Redefine the Challenge Question by Understanding the Story. Here you’ll need to take a deep dive into your business and the unique challenges faced by you and by your customers during the lockdown. What is each customer’s story? How have their businesses been affected? Based on all the knowns, how soon can you reasonably expect their volume to return to pre-COVID levels? Once those levels return (if they do), will your company have all the resources required to return to business as usual? If not, then when can that be expected? Finding answers to these questions may require research, calls to suppliers, calls to customers, and checking in with sales reps. Once you know the answers you can better pose your challenge question, which could be something like “If we were to maintain the quotas but push them out three months, can we expect customers to return to pre-COVID levels of business so that reps could actually make their numbers?”

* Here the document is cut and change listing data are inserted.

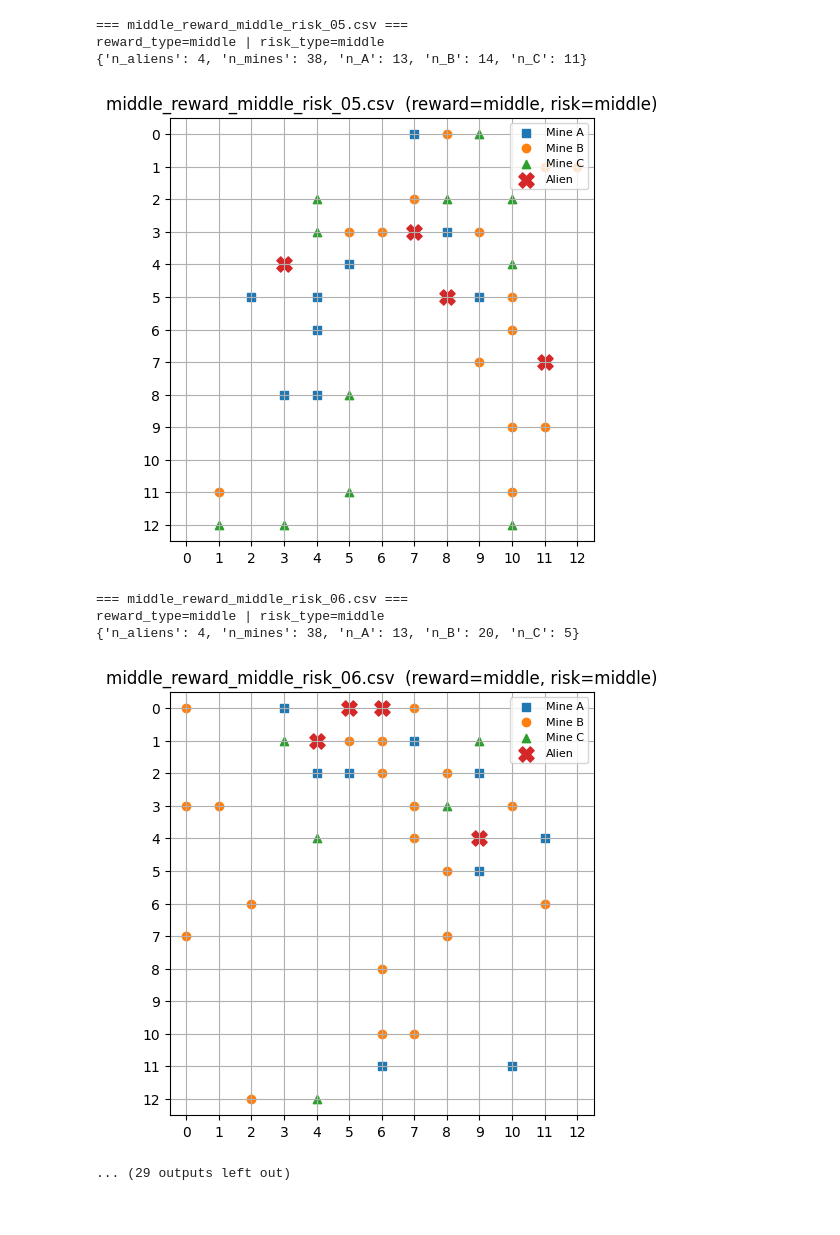
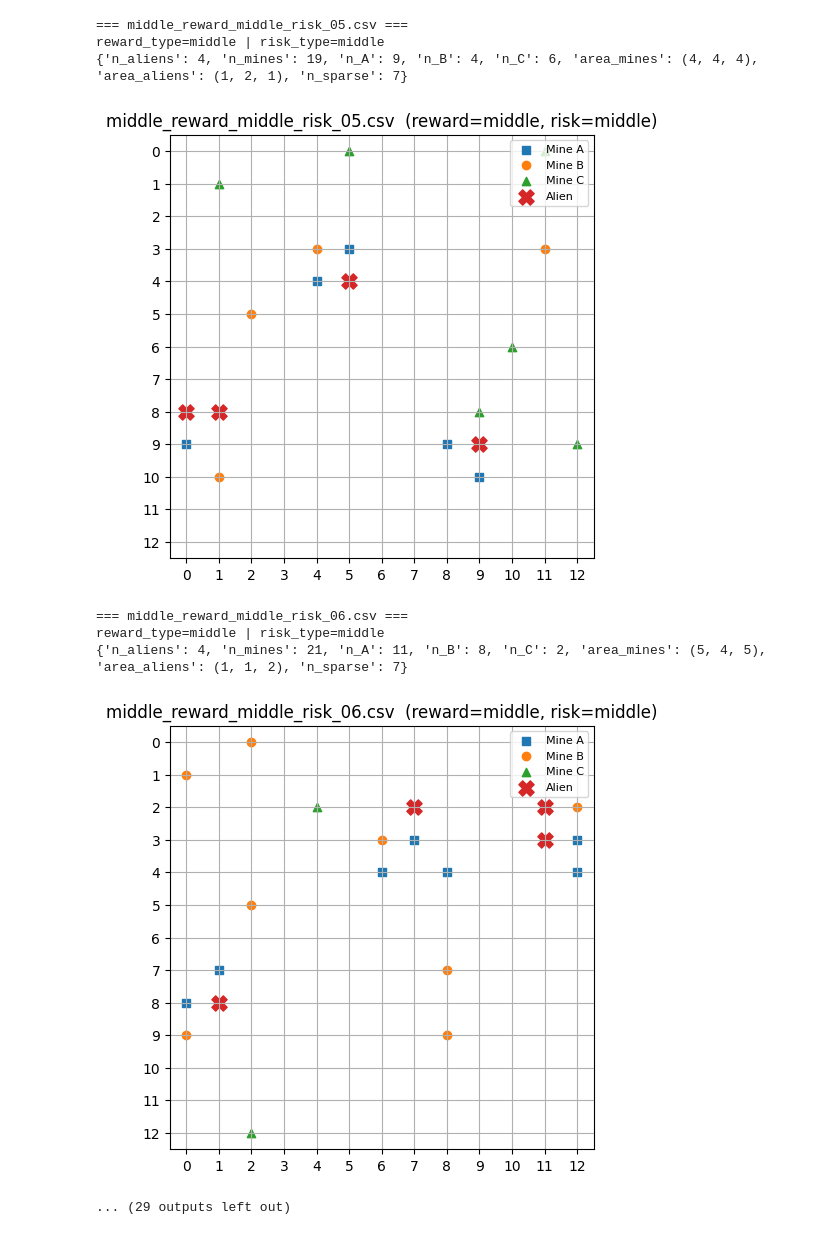
Before and after one commit to JerryGuo2001/Role_Speficifed_Collective_Foraging_Task, a Jupyter notebook: Util_ipynb/random_grid_map_generator.ipynb, the cells around one changed output. Cells and saved outputs as stored; diff of their text form; code cells hidden in the pictures.

Commit message:
update graph structure

```diff
--- a/Util_ipynb/random_grid_map_generator.ipynb
+++ b/Util_ipynb/random_grid_map_generator.ipynb
@@ -375,8 +566,8 @@ def generate_map_df(
 # %%
-def summarize_map(df: pd.DataFrame) -> Dict[str, int]:
+def summarize_map(df: pd.DataFrame) -> Dict[str, object]:
     mines = df["mine_type"].dropna()
     aliens = df["alien_id"].dropna()
-    return {
+    summary: Dict[str, object] = {
         "n_aliens": int(aliens.nunique()),
         "n_mines": int(mines.shape[0]),
         "n_A": int((mines == "Gold Mine A").sum()),
@@ -384,7 +575,20 @@ def summarize_map(df: pd.DataFrame) -> Dict[str, int]:
         "n_C": int((mines == "Gold Mine C").sum()),
     }
 
+    area_mines = df.attrs.get("reward_area_mine_tiles") or []
+    area_aliens = df.attrs.get("reward_area_alien_counts") or []
+    sparse_mines = df.attrs.get("sparse_mine_tiles") or []
+    if area_mines:
+        summary["area_mines"] = tuple(len(area) for area in area_mines)
+    if area_aliens:
+        summary["area_aliens"] = tuple(int(n) for n in area_aliens)
+    summary["n_sparse"] = int(len(sparse_mines))
+    return summary
+
+
 def plot_map(df: pd.DataFrame, title: str, w: int = GRID_W, h: int = GRID_H):
+    if plt is None:
+        return
     # Extract positions
     A = df[df["mine_type"] == "Gold Mine A"][["x","y"]].to_numpy()
     B = df[df["mine_type"] == "Gold Mine B"][["x","y"]].to_numpy()
@@ -449,6 +653,37 @@ for spec_idx, (reward, risk, n_variants) in enumerate(MAP_SPECS):
         assert not bad_mines and not bad_aliens, "Forbidden gold tile violated."
         assert not alien_without_gold, "Alien overlap rule violated: every alien must be on a gold tile."
 
+        if reward == "middle" and risk == "middle":
+            area_mines = df_map.attrs.get("reward_area_mine_tiles", [])
+            area_aliens = df_map.attrs.get("reward_area_alien_counts", [])
+            sparse_mines = df_map.attrs.get("sparse_mine_tiles", [])
+            mine_lookup = {
+                (int(r.x), int(r.y)): r.mine_type
+                for r in df_map[df_map["mine_type"].notna()].itertuples(index=False)
+            }
+            alien_points = {
+                (int(r.x), int(r.y))
+                for r in df_map[df_map["alien_id"].notna()].itertuples(index=False)
+            }
+            area_lookup = set().union(*(set(area) for area in area_mines)) if area_mines else set()
+
+            assert len(area_mines) == 3, "Middle/middle maps must have exactly 3 good reward areas."
+            assert all(4 <= len(area) <= 5 for area in area_mines), "Each good area must contain 4 or 5 mines."
+            assert all(1 <= int(count) <= 2 for count in area_aliens), "Each good area must contain 1 or 2 aliens."
+            assert alien_points <= area_lookup, "Every alien must be inside a good reward area."
+            expected_sparse = REWARD_CONFIGS[reward].sparse_mines_count
+            if expected_sparse is not None:
+                assert len(sparse_mines) == int(expected_sparse), "Sparse mine count must match sparse_mines_count."
+            all_mine_points = set(mine_lookup)
+            sparse_min_dist = int(REWARD_CONFIGS[reward].sparse_mine_min_dist)
+            assert not (set(sparse_mines) & area_lookup), "Sparse mines must not be inside good reward areas."
+            for p in sparse_mines:
+                assert all(chebyshev(p, q) >= sparse_min_dist for q in all_mine_points if q != p), "Sparse mines must be isolated singletons."
+            for area in area_mines:
+                types = [mine_lookup[p] for p in area]
+                good = sum(t in {"Gold Mine A", "Gold Mine B"} for t in types)
+                assert good > len(types) / 2, "Good reward areas must be majority A/B mines."
+
         df_map.to_csv(out_path, index=False)
         all_outputs.append(out_path)
 
@@ -486,9 +721,9 @@ reward_type=middle | risk_type=middle
 === middle_reward_middle_risk_05.csv ===
 reward_type=middle | risk_type=middle
-{'n_aliens': 4, 'n_mines': 38, 'n_A': 13, 'n_B': 14, 'n_C': 11}
+{'n_aliens': 4, 'n_mines': 19, 'n_A': 9, 'n_B': 4, 'n_C': 6, 'area_mines': (4, 4, 4), 'area_aliens': (1, 2, 1), 'n_sparse': 7}
-[figure, old version]
+[figure, new version]
 === middle_reward_middle_risk_06.csv ===
 reward_type=middle | risk_type=middle
-{'n_aliens': 4, 'n_mines': 38, 'n_A': 13, 'n_B': 20, 'n_C': 5}
+{'n_aliens': 4, 'n_mines': 21, 'n_A': 11, 'n_B': 8, 'n_C': 2, 'area_mines': (5, 4, 5), 'area_aliens': (1, 1, 2), 'n_sparse': 7}
-[figure, old version]
+[figure, new version]
 ... (29 outputs left out)
```
Also changed, not shown: parts of 6 cells of this notebook, 21 other files.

Think Horizontally and Combine Parallels. Here’s where you brainstorm. With answers to your questions in hand, start throwing ideas out there. Talk. Debate. Drill down. Will the sales organization have the capacity to sell at pre-COVID levels and make up for lost sales during the lockdown? If so, how? What’s the plan? You may want to review sales forecasts mid-year with an opportunity to change quotas. Look at affected business lines with a higher potential of decrease or increase against quota. Some organizations in fast-moving markets already do this as part of their governance. For those firms, COVID-19 may end up being just another seasonal issue—albeit a bigger one than usual. In this “think out of the box” stage of Sales Design Thinking, every idea should be on the table.

Develop Vertically. Now that you have a range of options, you can narrow them down through further discussion. Having researched market opportunity and having a handle on sales capacity and people, you should have a pretty good idea of what is possible. If shifting the quota out makes sense, then you and your team will know it. There should be broad agreement because everyone will have had a voice in the decision-making.

Manage Change. Different organizations will be faced with varying degrees of change. You may need to make adjustments so that the sales reps can go out and start working toward that shifted quota. For example, the sale team may need extra support, or you may need to reallocate territories. Ask what changes need to occur for the sales organization to have the best chance of returning to the sales levels that your research found were possible. Then, make those changes and monitor the progress.

While there is no one-size-fits-all solution to problems related to quota attainment during COVID-19, Sales Design Thinking provides a structure and a methodology to help organizations ask the right questions, discuss all possible approaches, narrow down the options, and identify a solution.

 

____

This article was originally published via LinkedIn Pulse on 22 June 2020.